What purpose would William Branham have in being untruthful about the "Superman plague?" Was he referring to all of the "supermen" actors dying? Or was his comment purposefully vague?

Interestingly, there was a Superman actor who "committed suicide," and it happened in Los Angeles in the height of Davis' battle against Civil Rights. I add quotations around "suicide," because there are numerous questions surrounding the mysterious death of television Superman actor George Reeves. But it was a single "suicide", not the "plague" Branham describes.

Reeves, actor of Superman in television's "The Adventures of Superman," also dealt severe blows to the Ku Klux Klan. Continuing the storyline "The Clan of the Fiery Cross," Reeves had the added effect of thousands of viewers across the nation who were experiencing the early days of television. His influence was arguably more powerful than Stetson Kennedy, simply because of the technology.

When Reeves' badly beaten body was found with a gunshot wound to the head, it was quickly ruled a suicide. A little too quickly, in fact. When family argued that the investigation was too short for the details surrounding his death, a second autopsy was performed. The second autopsy produced the same result: a single gunshot wound from a close proximity had been the cause of his demise.

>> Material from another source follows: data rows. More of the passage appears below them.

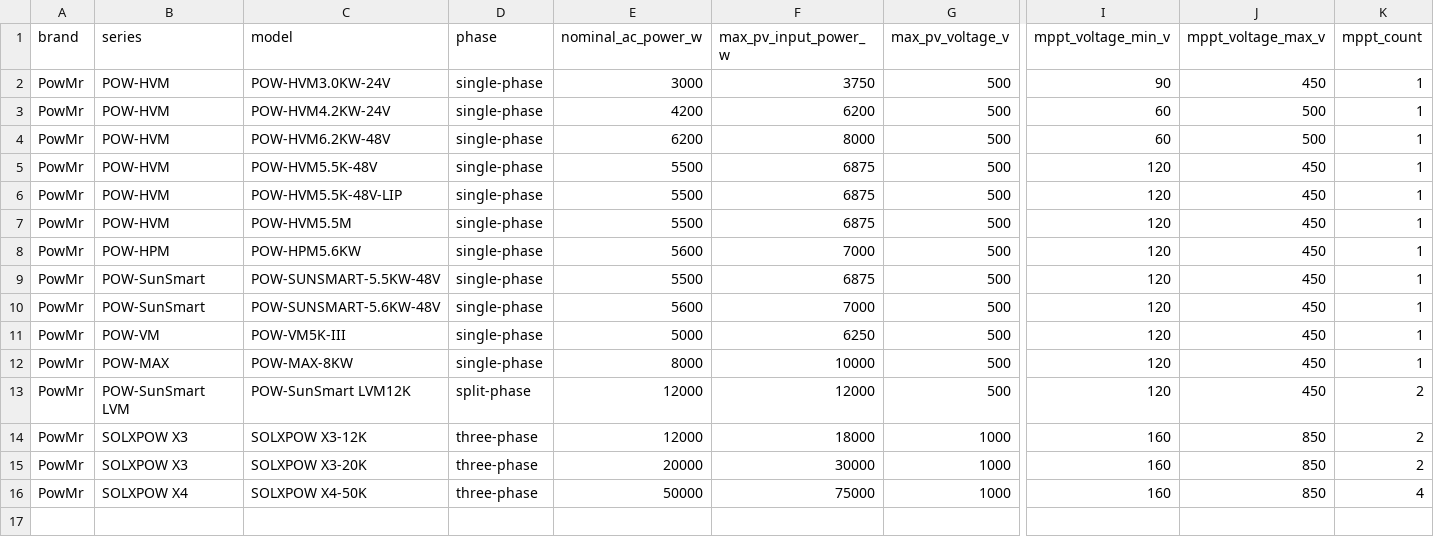
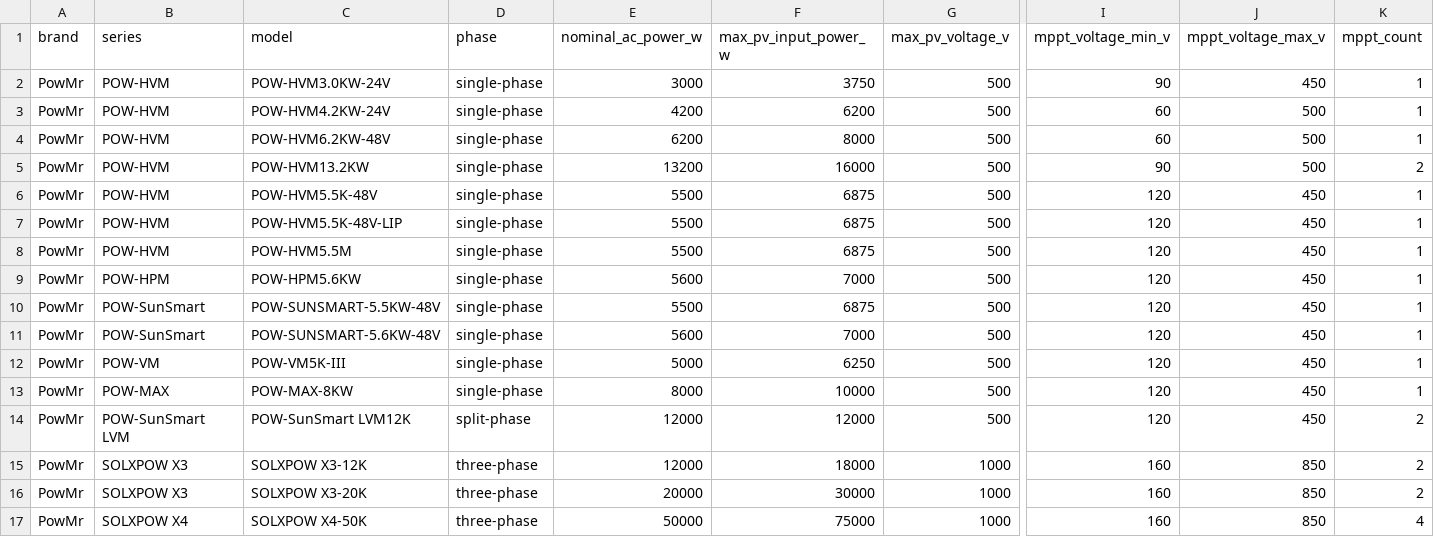
Before and after one commit to sharahmatov-cmd/Line-Energy-Solar-Designer, a CSV file: Database/Inverters/powmr_hybrid_models.csv, drawn as a sheet; only a part is shown, gaps mark what is left out; rows hold the shown columns only; the diff names each change by its address in the sheet, - before the commit and + after, or states it on an @@ line.

Commit message:
Add PowMr HVM 13.2 kW inverter

```diff
--- a/Database/Inverters/powmr_hybrid_models.csv
+++ b/Database/Inverters/powmr_hybrid_models.csv
+row 5: PowMr | POW-HVM | POW-HVM13.2KW | single-phase | 13200 | 16000 | 500 | 90 | 500 | 2
```
Also changed, not shown: 2 other files.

But, as even normal citizens are aware, his badly beaten body does not match the typical pattern for suicide. Family members, fellow actors, and more testified that Reeves was far from suicidal, and pointed to the facts that appeared to have been ignored by local investigators for some unknown reason. The controversy was so deep that Hollywood later produced a movie exposing the controversial "suicide." Hollywoodland, starring Ben Affleck as Reeves and Adrien Brody as fictional investigator Louis Simo, brings the controversy to life. The movie shows three possible scenarios for Reeves' death: being killed semi-accidentally by Lemmon, being murdered by an unnamed hitman under orders from Eddie Mannix, and committing suicide.

Were the Ku Klux Klan responsible for George Reeves' death? Why was William Branham so strongly against Superman -- insomuch that he falsely claimed that the role was plagued by "suicides?" Did Branham know more about this situation than his listeners were aware? Were there additional, unreported deaths?

There are a million questions surrounding this cult leader created by the Imperial Wizard of the Ku Klux Klan. All questions seem to point right back to Roy E. Davis, the man who "ordained" Branham, "converted" him, and helped lift him to fame in the Post WWII Healing Revival. Many of these questions will never find answers, and of those answers we find, many of them are so sinister that we almost wish they remain unsolved.

As for me, I just try to live from day to day. What is the next fictional story that will bring embarrassment, and how do I avoid it? And why was I foolish enough to believe it in the first place?

More info on Roy E. Davis can be found on our website: